Scotland is small. If you tore it off from England and dumped it in outback Australia, it would take the Federal Police, Interpol and a hoarde of alsatians ten years to ever track it down again. But this tiny country is crammed with mind-blowing beauty and contrast. We only had a week with The Mothership so we wanted to force-feed her as much of it as possible.
It's ridiculous after just one year how protective you feel about a place. Mum would make an innocent comment like, "It's raining" or "Why are all the buildings so grey" or "HOW much for a cup of coffee?" and we would snap and splutter defensively, like she was a playground bully picking on our baby brother. Even though we'd whinged about the very same things when we arrived last year.
It also felt like Scotland was our new boyfriend and parental approval was pending. We desperately wanted her to be impressed. The first Saturday we stopped briefly in South Queensferry beneath the Forth Bridges. Rhi and I loathe how every tourist bus stops at the stupid bridges, but now we wanted Mum to love them.
"The orange one is the rail bridge. It's the greatest feat of Victorian engineering. Built in 1890. Look at it. LOOK AT IT!"
"Aren't you going to take another photo?"
This continued as we trundled around the gentle greenness of Perthshire. Look at the cows. Look at the castle. Are you looking? And again as we wound our way through the Highlands. Look at that Loch. Get a load of that Glen.
We were exhausted as we headed for the Isle of Skye and let the scenery speak for itself. The peaks of Glen Shiel loomed over and made me feel deliciously small and insignificant. Our rented car had felt quite big and fancy back on the streets of Edinburgh, but now it was just a silly little box of metal sitting on top of a silly little road that made barely made a scratch on the landscape.
Skye itself was shrouded with thunderclouds which made for a brilliant contrast against the aqua water. We passed the Cuillins, all black and menacing and streaked with snow.
"It's the Cuillins, Ma," I announced, with such ridiculous pride you'd think I'd given birth to them myself. "Don't you think they're beautiful? Huh huh?"
A few days later we wound up on the Isle of Mull, as scenic as Skye but more raw and rugged. The weather got progressively worse as we drove across to Fionnphort, the car wobbling over the single track road. But all I could do was gawk out the window and feel that incredible buzz that comes from seeing something so new, coupled with a slight panic that you won't get to see it all before you get deported.

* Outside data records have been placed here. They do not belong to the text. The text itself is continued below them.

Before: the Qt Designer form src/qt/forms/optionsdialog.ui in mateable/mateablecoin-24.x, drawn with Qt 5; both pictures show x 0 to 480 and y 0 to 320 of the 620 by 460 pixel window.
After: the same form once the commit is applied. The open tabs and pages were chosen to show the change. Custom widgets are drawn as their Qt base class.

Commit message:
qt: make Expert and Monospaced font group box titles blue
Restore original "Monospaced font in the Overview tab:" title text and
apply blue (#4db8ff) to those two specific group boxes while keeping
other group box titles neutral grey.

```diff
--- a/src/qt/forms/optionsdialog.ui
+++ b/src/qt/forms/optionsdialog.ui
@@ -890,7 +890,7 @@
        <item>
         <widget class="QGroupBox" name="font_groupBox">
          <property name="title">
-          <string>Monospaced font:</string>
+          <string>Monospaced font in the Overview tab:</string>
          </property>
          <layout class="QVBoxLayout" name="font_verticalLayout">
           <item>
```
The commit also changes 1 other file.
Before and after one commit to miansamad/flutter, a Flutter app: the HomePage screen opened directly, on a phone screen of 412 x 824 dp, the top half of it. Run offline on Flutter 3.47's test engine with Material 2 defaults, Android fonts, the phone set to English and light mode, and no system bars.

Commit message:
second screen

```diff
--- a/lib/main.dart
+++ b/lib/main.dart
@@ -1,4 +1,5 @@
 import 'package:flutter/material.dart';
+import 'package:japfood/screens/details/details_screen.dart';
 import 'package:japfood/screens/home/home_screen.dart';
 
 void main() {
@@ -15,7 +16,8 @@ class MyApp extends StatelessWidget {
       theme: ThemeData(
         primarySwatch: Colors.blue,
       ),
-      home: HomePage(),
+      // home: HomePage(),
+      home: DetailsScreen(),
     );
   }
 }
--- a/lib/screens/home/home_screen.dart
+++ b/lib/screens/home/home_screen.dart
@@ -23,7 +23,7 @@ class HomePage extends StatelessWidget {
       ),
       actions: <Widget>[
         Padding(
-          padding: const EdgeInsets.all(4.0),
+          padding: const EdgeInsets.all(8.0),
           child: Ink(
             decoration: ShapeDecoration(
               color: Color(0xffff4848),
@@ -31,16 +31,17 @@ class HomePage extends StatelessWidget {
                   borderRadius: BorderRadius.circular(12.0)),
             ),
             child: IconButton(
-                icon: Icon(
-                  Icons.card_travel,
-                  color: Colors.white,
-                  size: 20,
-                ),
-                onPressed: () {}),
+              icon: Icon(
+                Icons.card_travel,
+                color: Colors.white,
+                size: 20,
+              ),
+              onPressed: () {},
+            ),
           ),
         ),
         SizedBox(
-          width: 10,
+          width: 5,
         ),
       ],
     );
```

The wind ripped the car doors open as we pulled up at the ferry port. My arm sprang out like a Hitler salute as I pointed across the water to the Isle of Iona.
(To be continued. I'm sleepy.)